The Commissioner for the Environment and Planning within the Office of the Ombudsman Alan Saliba has found that Infrastructure Malta did not follow procedure over road works in Dingli.
The works in question had seen Moviment Graffitti organise protests on site, having spent days blocking the works from happening.
The Commissioner had received a complaint from PN Whip Robert Cutajar regarding the creation of a road and extension of existing ones in Dingli, particularly Triq San Gwann Bosco, Triq id-Dahla tas Sienja and Sqaq il-Muzew.
In his conclusions, the Commissioner said that works by Infrastructure Malta began before they were authorised by Transport Malta and before the commencement notice regarding the
environmental permission for the removal and pruning of trees was sent to the Environment and Resources Authority.
The Commissioner said that on 2 October 2020, Infrastructure Malta began the works, which were stopped after complaints from a number of residents.
The Commissioner’s report reads that works resumed on 14 October 2020 but were stopped for a second time, this time by the Environment and Resources Authority, as Infrastructure Malta had not sent the commencement notice 7 days before works began as it was bound to have done in the environmental permit, which authorised the removal of two trees and the extensive pruning of others.
Works restarted and then stopped for the third time, and on 22 March 2021 restarted after an appeal against the environmental permit was refused.
This is where protests on site took place until works continued definitively after the relative expropriation notices were published on 12 April 2021, the Commissioner’s report read.

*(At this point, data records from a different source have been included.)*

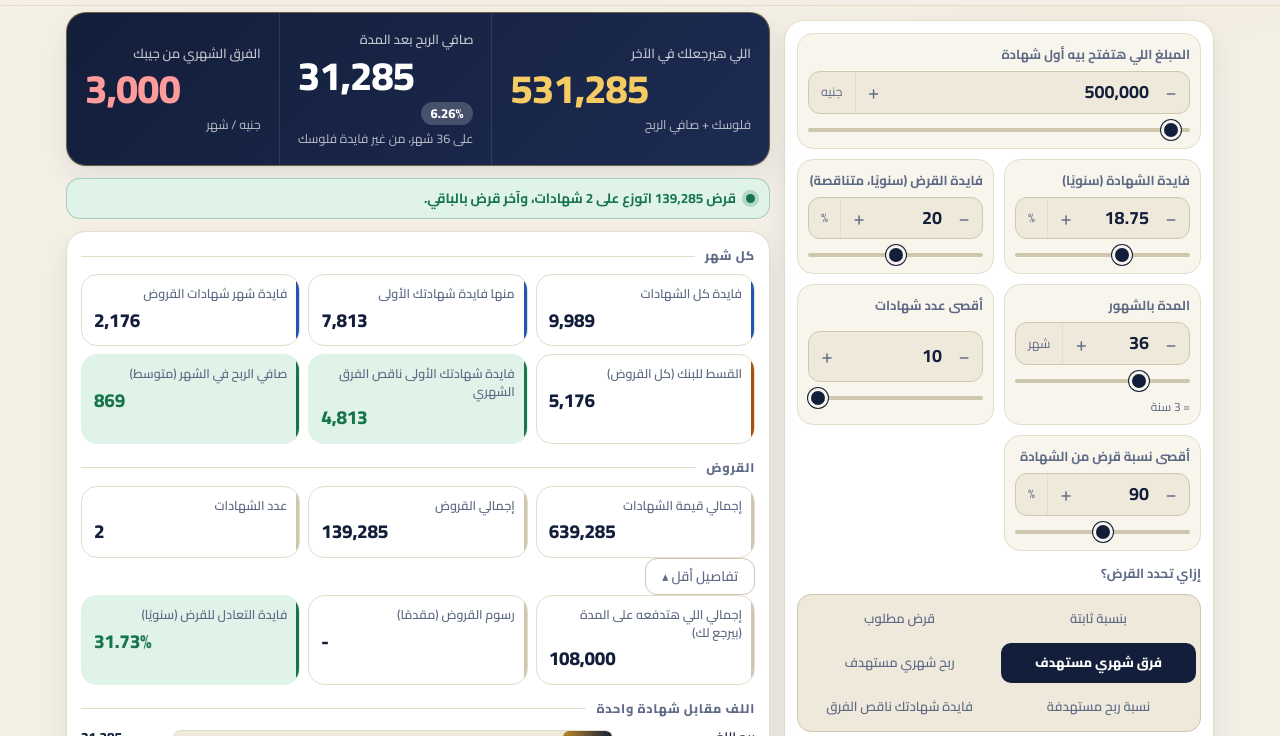
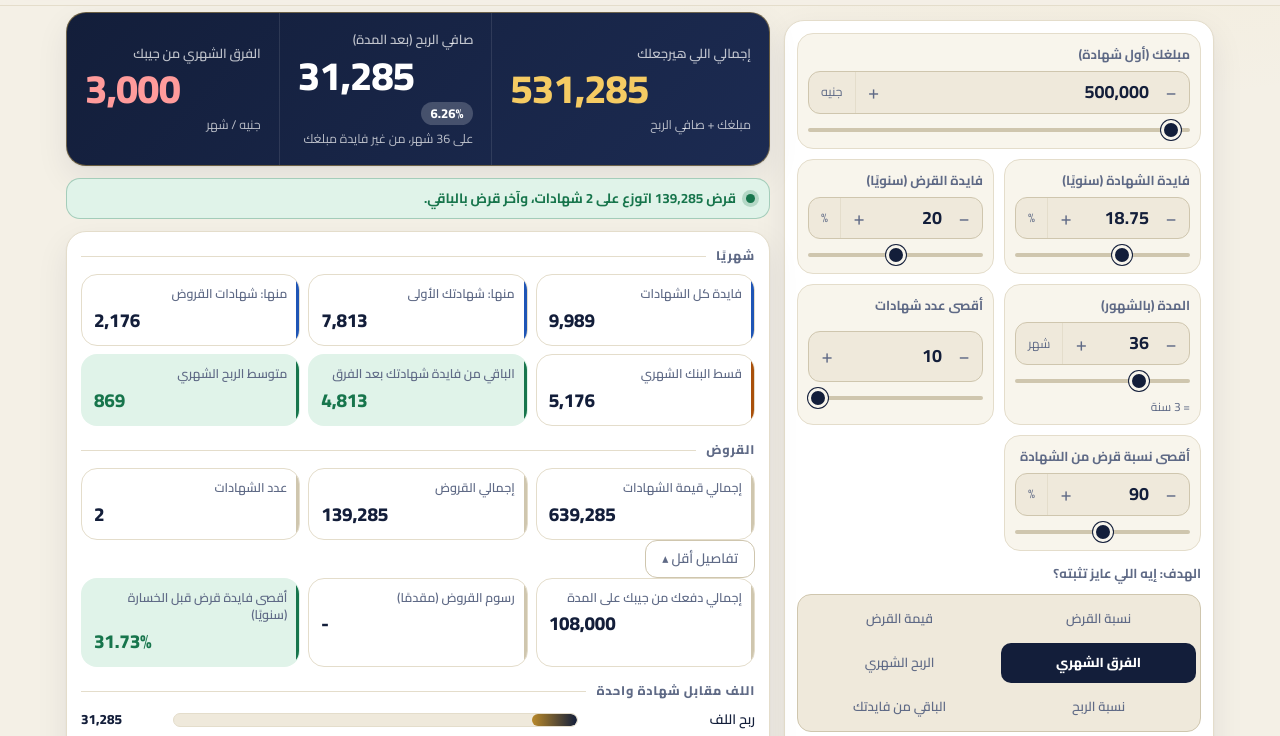
Before and after one commit to islamadel206/cert-calculator, a plain HTML site: page index.html in a window 1280 px wide. Both pictures are taken after a click on the button "تفاصيل أكتر ▾". Shown: the part 56-792 px from the top of the page. Drawn offline with Linux system fonts and the light colour scheme.

Commit message:
Clarify labels and mode names
Co-Authored-By: Claude Sonnet 5.5 <noreply@anthropic.com>
Claude-Session: https://claude.ai/code/session_01Q3GL2Xs1Xs52h6ocvQQ9hB

```diff
--- a/index.html
+++ b/index.html
@@ -269,7 +269,7 @@ td.sep,th.sep{border-inline-start:1px solid var(--line-strong)}
 .status{padding:9px 14px;font-size:13.5px}
 .stack{gap:8px}
 .cmp{display:grid;gap:8px}
-.cmp-row{grid-template-columns:130px 1fr 80px}
+.cmp-row{grid-template-columns:165px 1fr 80px}
 .folds{display:grid;grid-template-columns:repeat(3,1fr);gap:12px;align-items:start}
 .folds .fold[open]{grid-column:1/-1}
 .folds .fold>summary{padding:13px 16px;font-size:14px}
@@ -306,7 +306,7 @@ td.sep,th.sep{border-inline-start:1px solid var(--line-strong)}
       <section class="panel flat" aria-label="المدخلات">
     <div class="fields">
 <div class="field full" id="fld-amount">
-          <label for="amount">المبلغ اللي هتفتح بيه أول شهادة</label>
+          <label for="amount">مبلغك (أول شهادة)</label>
           <div class="inp"><input id="amount" name="amount" inputmode="decimal" autocomplete="off" spellcheck="false"><span class="unit">جنيه</span></div>
           <span class="err">اكتب رقم أكبر من صفر</span>
         </div>
@@ -316,12 +316,12 @@ td.sep,th.sep{border-inline-start:1px solid var(--line-strong)}
           <span class="err">من 0 لـ 100</span>
         </div>
 <div class="field" id="fld-loanRate">
-          <label for="loanRate">فايدة القرض (سنويًا، متناقصة)</label>
+          <label for="loanRate">فايدة القرض (سنويًا)</label>
           <div class="inp"><input id="loanRate" name="loanRate" inputmode="decimal" autocomplete="off" spellcheck="false"><span class="unit">%</span></div>
           <span class="err">من 0 لـ 100</span>
         </div>
 <div class="field" id="fld-months">
-          <label for="months">المدة بالشهور</label>
+          <label for="months">المدة (بالشهور)</label>
           <div class="inp">
             <button class="step" type="button" data-for="months" data-step="-1" aria-label="نقص شهر">−</button>
             <input id="months" name="months" inputmode="numeric" autocomplete="off" spellcheck="false">
@@ -347,55 +347,55 @@ td.sep,th.sep{border-inline-start:1px solid var(--line-strong)}
         </div>
     </div>
     <div class="mode">
-      <span class="lbl" id="modeLbl" style="font-size:13px;font-weight:700;color:var(--muted)">إزاي تحدد القرض؟</span>
+      <span class="lbl" id="modeLbl" style="font-size:13px;font-weight:700;color:var(--muted)">الهدف: إيه اللي عايز تثبته؟</span>
       <div class="seg" role="radiogroup" aria-labelledby="modeLbl">
-        <label><input type="radio" name="mode" value="ratio"><span>بنسبة ثابتة</span></label>
-        <label><input type="radio" name="mode" value="loan"><span>قرض مطلوب</span></label>
-        <label><input type="radio" name="mode" value="diff"><span>فرق شهري مستهدف</span></label>
-        <label><input type="radio" name="mode" value="net"><span>ربح شهري مستهدف</span></label>
-        <label><input type="radio" name="mode" value="pct"><span>نسبة ربح مستهدفة</span></label>
-        <label><input type="radio" name="mode" value="own"><span>فايدة شهادتك ناقص الفرق</span></label>
+        <label><input type="radio" name="mode" value="ratio"><span>نسبة القرض</span></label>
+        <label><input type="radio" name="mode" value="loan"><span>قيمة القرض</span></label>
+        <label><input type="radio" name="mode" value="diff"><span>الفرق الشهري</span></label>
+        <label><input type="radio" name="mode" value="net"><span>الربح الشهري</span></label>
+        <label><input type="radio" name="mode" value="pct"><span>نسبة الربح</span></label>
+        <label><input type="radio" name="mode" value="own"><span>الباقي من فايدتك</span></label>
       </div>
       <p class="hint" id="modeHint"></p>
       <div class="fields">
 <div class="field" id="fld-loanTarget" hidden>
-          <label for="loanTarget">إجمالي القرض اللي محتاجه</label>
+          <label for="loanTarget">إجمالي القرض المطلوب</label>
           <div class="inp"><input id="loanTarget" name="loanTarget" inputmode="decimal" autocomplete="off" spellcheck="false"><span class="unit">جنيه</span></div>
           <span class="err">اكتب رقم موجب</span>
         </div>
 <div class="field" id="fld-diffTarget" hidden>
-          <label for="diffTarget">الفرق الشهري اللي عايز تدفعه من جيبك</label>
+          <label for="diffTarget">الفرق الشهري المطلوب (من جيبك)</label>
           <div class="inp"><input id="diffTarget" name="diffTarget" inputmode="decimal" autocomplete="off" spellcheck="false"><span class="unit">جنيه / شهر</span></div>
           <span class="err">اكتب رقم صحيح</span>
         </div>
 <div class="field" id="fld-netTarget" hidden>
-          <label for="netTarget">صافي الربح الشهري (متوسط) اللي عايزه</label>
+          <label for="netTarget">متوسط الربح الشهري المطلوب</label>
           <div class="inp"><input id="netTarget" name="netTarget" inputmode="decimal" autocomplete="off" spellcheck="false"><span class="unit">جنيه / شهر</span></div>
           <span class="err">اكتب رقم صحيح</span>
         </div>
 <div class="field" id="fld-pctTarget" hidden>
-          <label for="pctTarget">نسبة صافي الربح من مبلغك (على المدة كلها)</label>
+          <label for="pctTarget">نسبة الربح المطلوبة من مبلغك (على المدة كلها)</label>
           <div class="inp"><input id="pctTarget" name="pctTarget" inputmode="decimal" autocomplete="off" spellcheck="false"><span class="unit">%</span></div>
           <span class="err">اكتب رقم صحيح</span>
         </div>
 <div class="field" id="fld-ownTarget" hidden>
-          <label for="ownTarget">فايدة شهادتك الأولى ناقص الفرق الشهري (اللي عايزه)</label>
+          <label for="ownTarget">الباقي المطلوب من فايدة شهادتك الأولى بعد الفرق (شهريًا)</label>
           <div class="inp"><input id="ownTarget" name="ownTarget" inputmode="decimal" autocomplete="off" spellcheck="false"><span class="unit">جنيه / شهر</span></div>
           <span class="err">اكتب رقم صحيح</span>
         </div>
       </div>
-      <label class="chk" id="fld-solve" hidden><input type="checkbox" id="solve"><span>احسب فلوسي أنا تلقائيًا<small>من غير ما أكتب المبلغ: الشهادة الأولى بتتحسب عشان توصل للرقم اللي حددته</small></span></label>
+      <label class="chk" id="fld-solve" hidden><input type="checkbox" id="solve"><span>احسب مبلغي تلقائيًا<small>مش لازم تكتب المبلغ: الشهادة الأولى بتتحسب عشان توصل للهدف اللي حددته</small></span></label>
     </div>
     <details class="adv">
           <summary>المزيد: رسوم وسقف القرض</summary>
           <div class="fields" style="margin-top:12px">
             <div class="field" id="fld-feePct">
-              <label for="feePct">رسوم القرض (نسبة)</label>
+              <label for="feePct">رسوم القرض (% من القرض)</label>
               <div class="inp"><input id="feePct" name="feePct" inputmode="decimal" autocomplete="off" spellcheck="false"><span class="unit">%</span></div>
               <span class="err">من 0 لـ 20</span>
             </div>
             <div class="field" id="fld-feeFix">
-              <label for="feeFix">رسوم ثابتة لكل قرض</label>
+              <label for="feeFix">رسوم ثابتة على كل قرض</label>
               <div class="inp"><input id="feeFix" name="feeFix" inputmode="decimal" autocomplete="off" spellcheck="false"><span class="unit">جنيه</span></div>
               <span class="err">اكتب رقم موجب</span>
             </div>
@@ -413,8 +413,8 @@ td.sep,th.sep{border-inline-start:1px solid var(--line-strong)}
     </aside>
     <div class="col-out">
       <section class="kpis" aria-label="ملخص النتيجة">
-    <div class="kpi main"><div class="k">اللي هيرجعلك في الآخر</div><div class="v num" id="rFinal"></div><div class="s">فلوسك + صافي الربح</div></div>
-    <div class="kpi"><div class="k">صافي الربح بعد المدة</div><div class="v num" id="rNet"></div><div class="s"><span class="pct num" id="rNetPct"></span><span id="rNetSub"></span></div></div>
+    <div class="kpi main"><div class="k">إجمالي اللي هيرجعلك</div><div class="v num" id="rFinal"></div><div class="s">مبلغك + صافي الربح</div></div>
+    <div class="kpi"><div class="k">صافي الربح (بعد المدة)</div><div class="v num" id="rNet"></div><div class="s"><span class="pct num" id="rNetPct"></span><span id="rNetSub"></span></div></div>
     <div class="kpi diff"><div class="k">الفرق الشهري من جيبك</div><div class="v num" id="rDiff"></div><div class="s">جنيه / شهر</div></div>
   </section>
 
@@ -423,14 +423,14 @@ td.sep,th.sep{border-inline-start:1px solid var(--line-strong)}
 
 
       <section class="panel" aria-label="تفاصيل النتيجة">
-        <h3 class="ph">كل شهر</h3>
+        <h3 class="ph">شهريًا</h3>
         <div class="stats">
       <div class="stat c-cert"><div class="k">فايدة كل الشهادات</div><div class="v num" id="rAllM"></div></div>
-      <div class="stat c-cert"><div class="k">منها فايدة شهادتك الأولى</div><div class="v num" id="rOwnM"></div></div>
-      <div class="stat c-cert"><div class="k">فايدة شهر شهادات القروض</div><div class="v num" id="rLoanM"></div></div>
-      <div class="stat c-loan"><div class="k">القسط للبنك (كل القروض)</div><div class="v num" id="rPmt"></div></div>
-      <div class="stat"><div class="k">فايدة شهادتك الأولى ناقص الفرق الشهري</div><div class="v num" id="rPmtOwn"></div></div>
-      <div class="stat ok"><div class="k">صافي الربح في الشهر (متوسط)</div><div class="v num" id="rNetM"></div></div>
+      <div class="stat c-cert"><div class="k">منها: شهادتك الأولى</div><div class="v num" id="rOwnM"></div></div>
+      <div class="stat c-cert"><div class="k">منها: شهادات القروض</div><div class="v num" id="rLoanM"></div></div>
+      <div class="stat c-loan"><div class="k">قسط البنك الشهري</div><div class="v num" id="rPmt"></div></div>
+      <div class="stat"><div class="k">الباقي من فايدة شهادتك بعد الفرق</div><div class="v num" id="rPmtOwn"></div></div>
+      <div class="stat ok"><div class="k">متوسط الربح الشهري</div><div class="v num" id="rNetM"></div></div>
     </div>
 
         <h3 class="ph" style="margin-top:14px">القروض</h3>
@@ -441,15 +441,15 @@ td.sep,th.sep{border-inline-start:1px solid var(--line-strong)}
     </div>
     <button class="more-btn" type="button" id="moreStats" aria-expanded="false">تفاصيل أكتر ▾</button>
     <div class="stats" id="statsMore" hidden>
-      <div class="stat"><div class="k">إجمالي اللي هتدفعه على المدة (بيرجع لك)</div><div class="v num" id="rPaid"></div></div>
+      <div class="stat"><div class="k">إجمالي دفعك من جيبك على المدة</div><div class="v num" id="rPaid"></div></div>
       <div class="stat"><div class="k">رسوم القروض (مقدمًا)</div><div class="v num" id="rFees"></div></div>
-      <div class="stat ok"><div class="k">فايدة التعادل للقرض (سنويًا)</div><div class="v num" id="rBE"></div></div>
+      <div class="stat ok"><div class="k">أقصى فايدة قرض قبل الخسارة (سنويًا)</div><div class="v num" id="rBE"></div></div>
     </div>
 
         <h3 class="ph" style="margin-top:14px">اللف مقابل شهادة واحدة</h3>
         <div class="cmp">
     <div class="cmp-row"><span>ربح اللف</span><div class="bar"><i class="a" id="bA"></i></div><span class="val num" id="vA"></span></div>
-    <div class="cmp-row"><span>فايدة شهادتك لوحدها</span><div class="bar"><i class="b" id="bB"></i></div><span class="val num" id="vB"></span></div>
+    <div class="cmp-row"><span>شهادة واحدة (بدون لف)</span><div class="bar"><i class="b" id="bB"></i></div><span class="val num" id="vB"></span></div>
     <p class="cmp-note" id="cmpNote"></p>
   </div>
       </section>
@@ -488,7 +488,7 @@ td.sep,th.sep{border-inline-start:1px solid var(--line-strong)}
     <summary>المزيد: مقارنة مدتين بنفس باقي الإعدادات</summary>
     <div class="cmp-top" style="margin-top:12px">
       <div class="field" id="fld-cmpMonths">
-        <label for="cmpMonths">مدة المقارنة</label>
+        <label for="cmpMonths">مدة المقارنة (بالشهور)</label>
         <div class="inp"><input id="cmpMonths" name="cmpMonths" inputmode="numeric" autocomplete="off" spellcheck="false"><span class="unit">شهر</span></div>
         <span class="err">من 1 لـ 360 شهر</span>
       </div>
@@ -509,9 +509,9 @@ td.sep,th.sep{border-inline-start:1px solid var(--line-strong)}
     <ul>
       <li>القرض بيتسدد بأقساط شهرية متساوية (أصل + فايدة) على نفس مدة الشهادة، والفايدة بتتحسب على الباقي من القرض.</li>
       <li>كل الشهادات والقروض بتتفتح في نفس اليوم وبتنتهي مع بعض، وفلوس كل قرض بتدخل في الشهادة اللي بعدها.</li>
-      <li>الفرق الشهري = القسط الشهري ناقص فايدة الشهادة اللي اشتريتها بالقرض. فايدة شهادتك الأولى (فلوسك) مش داخلة فيه. الرقم الموجب بتدفعه من جيبك، والرقم بين قوسين بيفضل لك.</li>
-      <li>في آخر المدة بتقفل الشهادات وبترجع قيمتها كلها، فالقروض بتتسدد وفلوسك الأولى بترجع.</li>
-      <li>صافي الربح بيحسب من الشهادات اللي اشتريتها بالقروض ناقص فايدة القروض، من غير فايدة شهادتك الأولى (فلوسك).</li>
+      <li>الفرق الشهري = القسط الشهري ناقص فايدة الشهادة اللي اشتريتها بالقرض. فايدة شهادتك الأولى (مبلغك) مش داخلة فيه. الرقم الموجب بتدفعه من جيبك، والرقم بين قوسين بيفضل لك.</li>
+      <li>في آخر المدة بتقفل الشهادات وبترجع قيمتها كلها، فالقروض بتتسدد ومبلغك الأول بيرجع.</li>
+      <li>صافي الربح بيحسب من الشهادات اللي اشتريتها بالقروض ناقص فايدة القروض، من غير فايدة شهادتك الأولى (مبلغك).</li>
       <li>الأرقام قبل أي رسوم أو مصاريف إدارية أو ضرايب. اتأكد من نسبة القرض وفايدته من البنك، والقرار ليك.</li>
     </ul>
   </details>
@@ -770,7 +770,7 @@ function compute(p){
         +'<dt>صافي الربح</dt><dd class="num">'+fmtPlain(R.net)+'</dd>'
         +'<dt>الفرق الشهري من جيبك</dt><dd class="num">'+(R.diffM>0.5?fmtPlain(R.diffM):'-')+'</dd>'
         +'<dt>ربح كل جنيه بتدفعه</dt><dd class="num">'+(o.val===Infinity?'بدون دفع':fmtField(o.val,2))+'</dd>'
-        +'<dt>فلوسك</dt><dd class="num">'+fmtPlain(R.A)+'</dd></dl>'
+        +'<dt>مبلغك</dt><dd class="num">'+fmtPlain(R.A)+'</dd></dl>'
         +(same?'<span class="hint">ده نظامك الحالي</span>':'<button type="button" class="btn" data-i="'+i+'">طبّق النظام ده</button>')+'</div>';
     }).join('');
     box.querySelectorAll('button[data-i]').forEach(function(b){
@@ -796,7 +796,7 @@ function compute(p){
     document.querySelectorAll('.step[data-for=amount]').forEach(function(b){ b.disabled=solving; });
     if(solving){ amtEl.value=fmtField(Math.round(R.A),0); sliders.amount.value=Math.min(20000000,Math.max(10000,R.A)); }
     else if(document.activeElement!==amtEl){ amtEl.value=fmtField(state.amount,0); }
-    $('#fld-amount').querySelector('label').textContent=solving?'فلوسك (اتحسبت تلقائيًا)':'المبلغ اللي هتفتح بيه أول شهادة';
+    $('#fld-amount').querySelector('label').textContent=solving?'مبلغك (اتحسب تلقائيًا)':'مبلغك (أول شهادة)';
     $('#monthsRead').textContent='= '+fmtField(R.T/12,2)+' سنة';
     $('#fld-loanTarget').hidden=state.mode!=='loan';
     $('#fld-diffTarget').hidden=state.mode!=='diff';
@@ -805,18 +805,18 @@ function compute(p){
     $('#fld-pctTarget').hidden=state.mode!=='pct';
     $('#ltvLabel').textContent=state.mode==='ratio'?'نسبة القرض من قيمة الشهادة':'أقصى نسبة قرض من الشهادة';
     $('#modeHint').textContent={
-      ratio:'كل شهادة بتاخد قرض بنسبة ثابتة لحد أقصى عدد شهادات.',
-      loan:'اكتب إجمالي القرض اللي محتاجه والملف يوزعه على الشهادات ويحسب النسب.',
-      diff:'اكتب الفرق الشهري اللي عايز تدفعه والملف يحسب القرض المطلوب ويوزعه.',
-      pct:'اكتب نسبة صافي الربح اللي عايزها من مبلغك (على المدة كلها) والملف يحسب القرض المطلوب ويوزعه.',
-      own:'اكتب الرقم اللي عايزه (فايدة شهادتك الأولى ناقص الفرق الشهري) والملف يحسب القرض المطلوب ويوزعه.',
-      net:'اكتب صافي الربح الشهري اللي عايزه والملف يحسب القرض المطلوب ويوزعه.'
+      ratio:'كل شهادة بتاخد قرض بنسبة ثابتة من قيمتها، لحد أقصى عدد شهادات.',
+      loan:'اكتب إجمالي القرض اللي محتاجه، والصفحة توزعه على الشهادات وتحسب النسب.',
+      diff:'اكتب الفرق الشهري اللي عايز تدفعه من جيبك، والصفحة تحسب القرض المطلوب وتوزعه.',
+      net:'اكتب متوسط الربح الشهري اللي عايزه، والصفحة تحسب القرض المطلوب وتوزعه.',
+      pct:'اكتب نسبة الربح اللي عايزها من مبلغك على المدة كلها، والصفحة تحسب القرض المطلوب وتوزعه.',
+      own:'اكتب الباقي اللي عايزه من فايدة شهادتك الأولى بعد خصم الفرق الشهري، والصفحة تحسب القرض المطلوب وتوزعه.'
     }[state.mode];
 
     $('#rFinal').textContent=fmtPlain(R.final);
     $('#rNet').textContent=fmtPlain(R.net);
     $('#rNetPct').textContent=R.A>0?fmtField(R.net/R.A*100,2)+'%':'-';
-    $('#rNetSub').textContent='على '+R.T+' شهر، من غير فايدة فلوسك';
+    $('#rNetSub').textContent='على '+R.T+' شهر، من غير فايدة مبلغك';
     $('#rDiff').textContent=R.diffM>=0.5?fmtPlain(R.diffM):(R.diffM<=-0.5?'('+fmtPlain(-R.diffM)+')':'-');
     $('#rPaid').textContent=fmt(R.paid);
     $('#rLoans').textContent=fmt(R.used);
@@ -835,7 +835,7 @@ function compute(p){
     var R2=compute(Object.assign({},state,{months:state.cmpMonths}));
     $('#cmpH1').textContent='المدة الحالية ('+state.months+' شهر)';
     $('#cmpH2').textContent='مدة المقارنة ('+state.cmpMonths+' شهر)';
-    var mrows=[['فلوسك',R.A,R2.A,0],['إجمالي القروض',R.used,R2.used,0],['عدد الشهادات',R.count,R2.count,0],
+    var mrows=[['مبلغك',R.A,R2.A,0],['إجمالي القروض',R.used,R2.used,0],['عدد الشهادات',R.count,R2.count,0],
       ['الفرق الشهري من جيبك',R.diffM,R2.diffM,-1],['إجمالي اللي هتدفعه من جيبك',R.paid,R2.paid,-1],['رسوم القروض',R.tot.fee,R2.tot.fee,-1],
       ['صافي الربح',R.net,R2.net,1],['اللي هيرجعلك في الآخر',R.final,R2.final,1]];
     $('#cmpBody').innerHTML=mrows.map(function(m){
@@ -860,7 +860,7 @@ function compute(p){
     var h='';
     R.rows.forEach(function(r){
       var dcls=r.diffM>0.5?'pos':(r.diffM<-0.5?'neg':'');
-      h+='<tr><td class="s1 num">'+r.n+'</td><td class="s2"><span class="pill '+(r.own?'own">فلوسك':'loan">قرض')+'</span></td>'
+      h+='<tr><td class="s1 num">'+r.n+'</td><td class="s2"><span class="pill '+(r.own?'own">مبلغك':'loan">قرض')+'</span></td>'
         +td(fmtPlain(r.cert),'sep')+td(fmtPlain(r.certM))+td(fmtPlain(r.certT))
         +td(r.ratio===null?'-':(Math.round(r.ratio*1000)/10)+'%','sep')+td(fmt(r.loan))+td(fmt(r.int1))+td(fmt(r.princ))+td(fmt(r.pmt))+td(fmt(r.loanInt))+td(fmt(r.fee))
         +td(fmt(r.diffM),'sep '+dcls)+td(fmt(r.diffT),dcls)+td(fmt(r.net),'bold')+'</tr>';
@@ -881,7 +881,7 @@ function compute(p){
     if(R.solved){
       if(R.impossible&&p.mode==='own') return {warn:true,text:'مع قروض بالنسبة الكاملة الرقم ده مش ممكن: حدد سقف للقرض الواحد من "رسوم وسقف القرض" عشان المبلغ يتحسب.'};
       if(R.impossible) return {warn:true,text:'مفيش مبلغ يحقق الرقم ده بالفوايد وعدد الشهادات دي.'};
-      return {warn:false,text:'فلوسك اتحسبت: '+fmtPlain(R.A)+' جنيه، وقرض '+fmtPlain(R.used)+' اتوزع على '+R.count+' شهادات.'};
+      return {warn:false,text:'مبلغك اتحسب: '+fmtPlain(R.A)+' جنيه، وقرض '+fmtPlain(R.used)+' اتوزع على '+R.count+' شهادات.'};
     }
     if(p.mode==='own' && R.ownExceeded) return {warn:true,text:'الرقم ده أكبر من فايدة شهادتك الأولى نفسها ('+fmtPlain(R.A*p.certRate/1200)+' في الشهر): مفيش قرض اتفتح.'};
     if(R.impossible && p.mode==='own') return {warn:true,text:'الرقم ده مش ممكن بالفوايد دي.'};
```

On the Transport Malta issue, the Commissioner wrote that it had approved the works on 17 March 2021. The Commissioner noted that the roads in question appear on the 1988 regulatory plans, and the PA said that these roads hadbeen planned for a long time. However, the Commissioner says that it seems little information was available when the works were actually going to start, so much so that the Transport Malta permit was issued five months later.
In his conclusions, the Commissioner wrote: “There is no need for a recommendation to be made for everyone to follow the law, as this should always be the order of the day, particularly for government entities that are an example to citizens.”
“However, the importance of a one-stop shop is being repeated, so that citizens would be well informed and so that fines imposed on government entities would not only result in an internal transaction.”
The one-stop shop idea was put forward by the Commissioner back in 2019 and would, among other things, receive every complaint about any environment-related matter, be it on the built environment or the unbuilt environment. In 2019, it was proposed that this would have the power to keep the entities concerned informed about the complaint; to receive commencement notices for every project; to serve as a collector of fines; and to serve as a central point where government entities can discuss sticking points between themselves, among other things.
Another recommendation by the Commissioner on this Dingli decision is that the changes to the Environment Protection Act conclude “in the quickest possible time,” and that they should incorporate a suspension period for environment permits pending a period of appeal.
The Commissioner said that the changes to the Environment Protection Act that are being discussed would result in more transparency and the introduction of public participation in environmental decisions similar to the procedures for permits before the Planning Authority.
This decision by the Commissioner was on one of a number of complaints that had been filed by PN MP Cutajar, with others relating to works in Comino, Marsa, Attard, Mosta, among others, some of which have already been decided.